## Records for this exercise
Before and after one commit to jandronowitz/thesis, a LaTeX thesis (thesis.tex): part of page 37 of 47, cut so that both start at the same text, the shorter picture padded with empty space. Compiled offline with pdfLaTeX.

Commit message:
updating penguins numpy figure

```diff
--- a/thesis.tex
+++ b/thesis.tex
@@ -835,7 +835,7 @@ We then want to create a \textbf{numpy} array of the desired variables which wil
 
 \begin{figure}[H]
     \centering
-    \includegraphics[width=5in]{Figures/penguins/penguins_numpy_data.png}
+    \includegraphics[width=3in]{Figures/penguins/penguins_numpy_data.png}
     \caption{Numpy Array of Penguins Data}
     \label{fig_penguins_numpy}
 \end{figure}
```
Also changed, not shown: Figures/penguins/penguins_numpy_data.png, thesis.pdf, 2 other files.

* * *

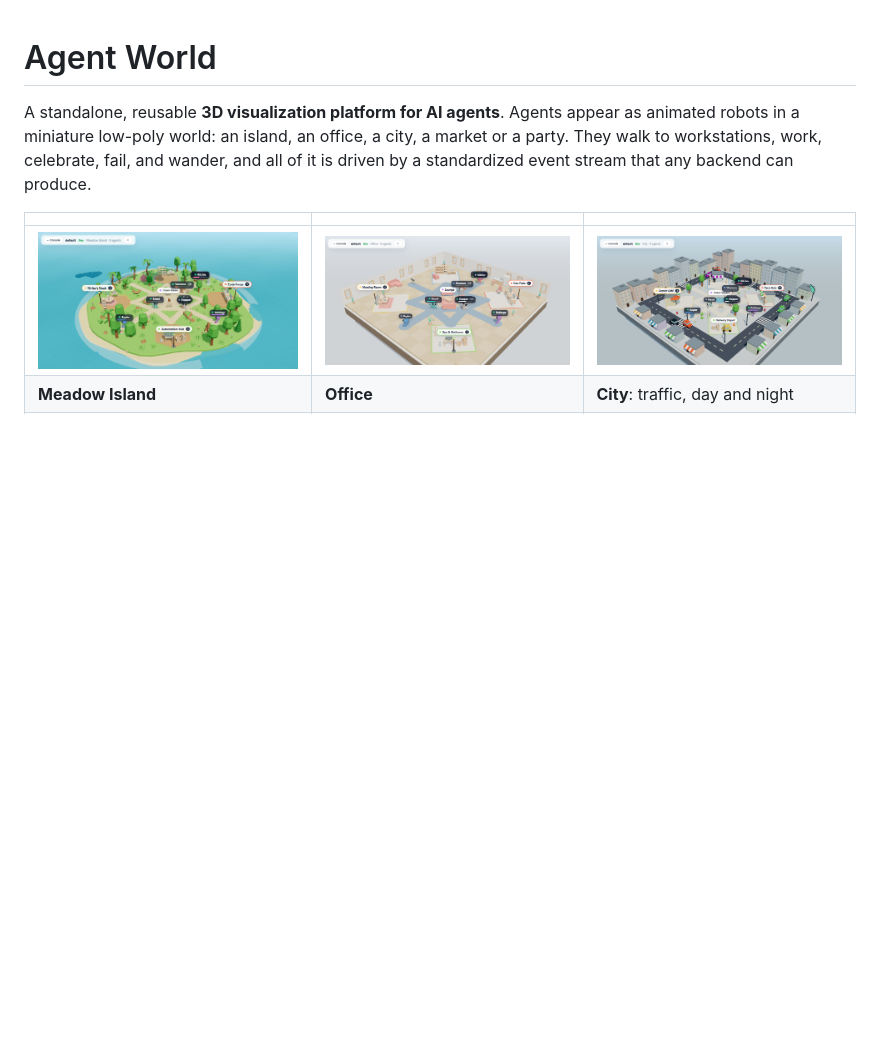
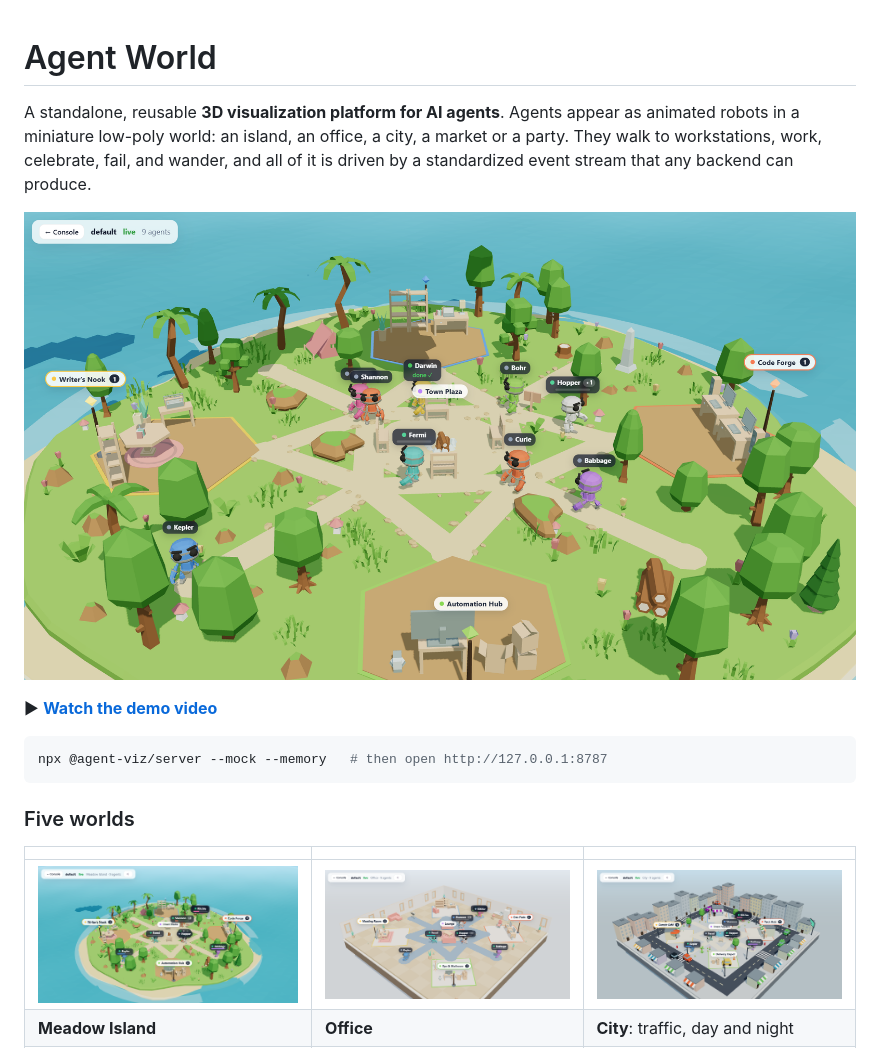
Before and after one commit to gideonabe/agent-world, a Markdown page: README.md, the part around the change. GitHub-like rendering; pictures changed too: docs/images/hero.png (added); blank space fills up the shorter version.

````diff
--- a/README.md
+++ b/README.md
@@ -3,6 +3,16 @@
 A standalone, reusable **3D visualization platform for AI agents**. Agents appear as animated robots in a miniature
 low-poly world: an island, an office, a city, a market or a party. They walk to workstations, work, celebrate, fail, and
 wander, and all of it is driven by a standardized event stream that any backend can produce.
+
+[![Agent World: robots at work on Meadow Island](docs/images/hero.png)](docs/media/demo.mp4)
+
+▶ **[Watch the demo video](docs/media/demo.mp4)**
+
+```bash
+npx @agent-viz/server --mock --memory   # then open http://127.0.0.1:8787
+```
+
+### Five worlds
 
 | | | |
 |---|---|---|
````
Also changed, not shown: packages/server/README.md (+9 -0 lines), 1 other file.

--

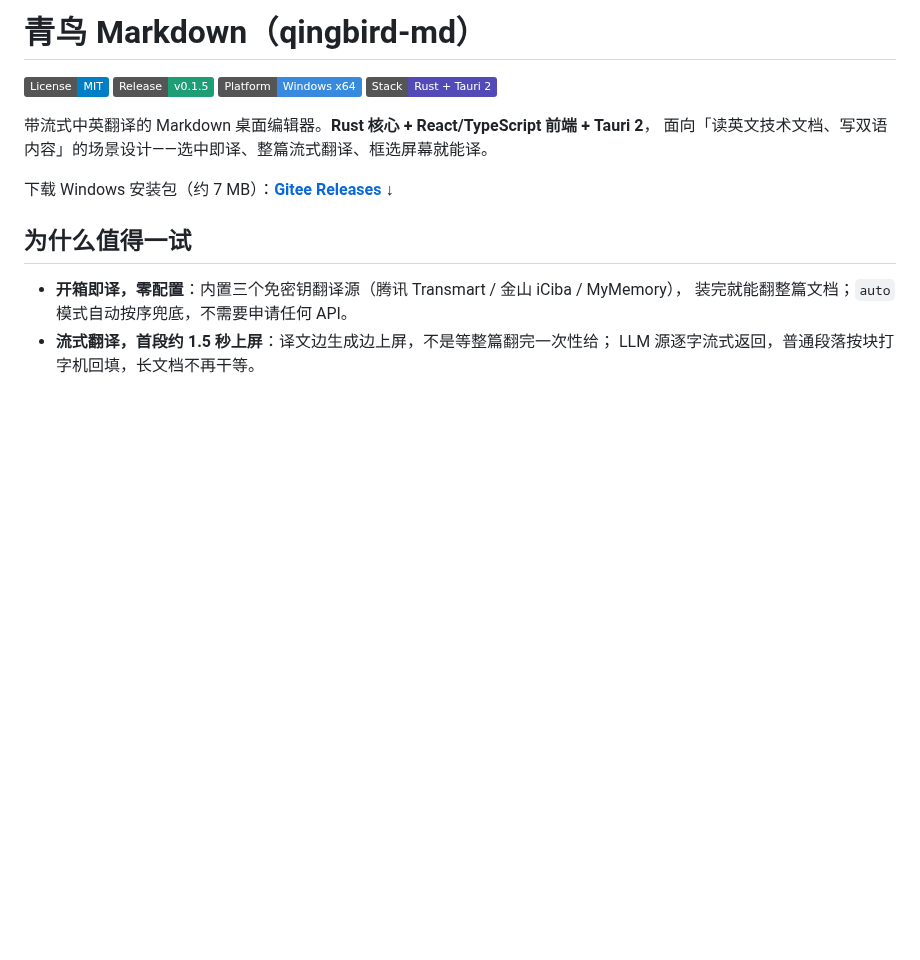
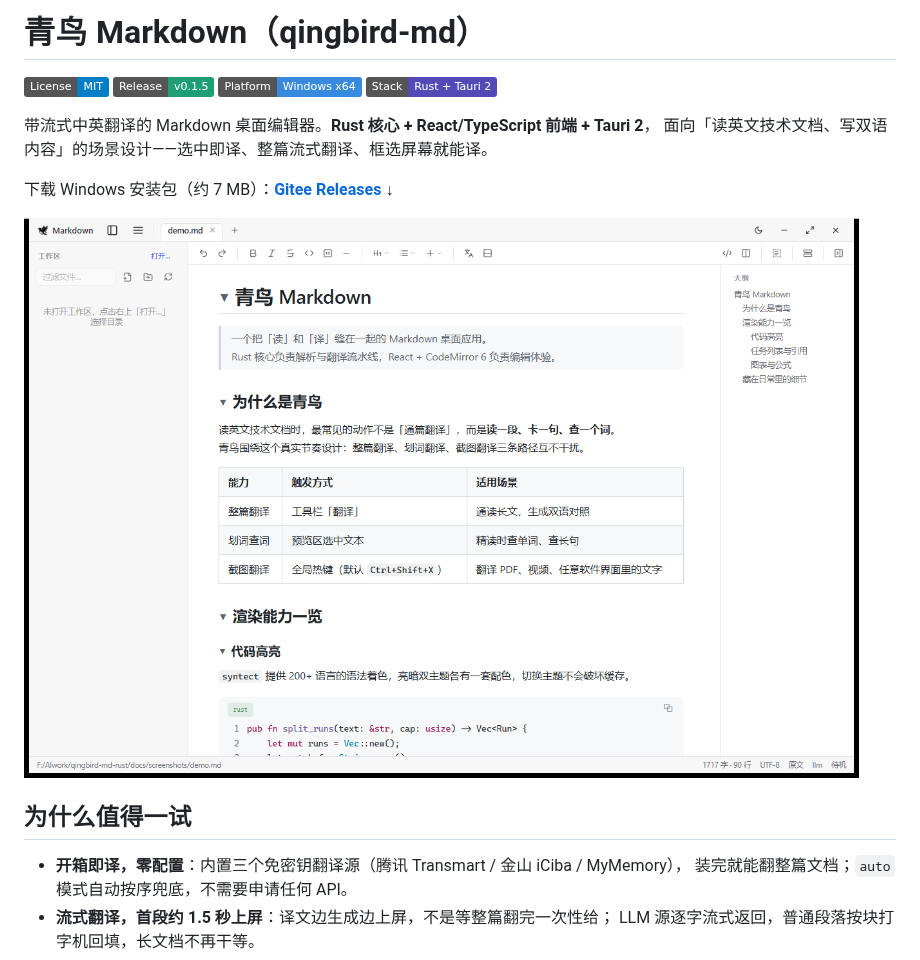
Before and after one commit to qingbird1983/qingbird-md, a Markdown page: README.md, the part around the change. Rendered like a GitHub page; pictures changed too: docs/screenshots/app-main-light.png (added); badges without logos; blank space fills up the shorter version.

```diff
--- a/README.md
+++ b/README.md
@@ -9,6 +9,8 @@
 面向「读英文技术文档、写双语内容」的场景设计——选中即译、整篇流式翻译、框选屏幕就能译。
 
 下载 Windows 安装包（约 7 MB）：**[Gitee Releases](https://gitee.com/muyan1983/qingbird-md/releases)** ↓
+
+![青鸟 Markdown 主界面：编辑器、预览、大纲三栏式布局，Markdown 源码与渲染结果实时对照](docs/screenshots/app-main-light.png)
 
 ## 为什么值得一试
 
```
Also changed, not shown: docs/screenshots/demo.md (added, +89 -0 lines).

## Work instruction
Which of the lines above include the word "thesis"? Copy each of them.

## Final answer
Before and after one commit to jandronowitz/thesis, a LaTeX thesis (thesis.tex): part of page 37 of 47, cut so that both start at the same text, the shorter picture padded with empty space. Compiled offline with pdfLaTeX.
--- a/thesis.tex
+++ b/thesis.tex
Also changed, not shown: Figures/penguins/penguins_numpy_data.png, thesis.pdf, 2 other files.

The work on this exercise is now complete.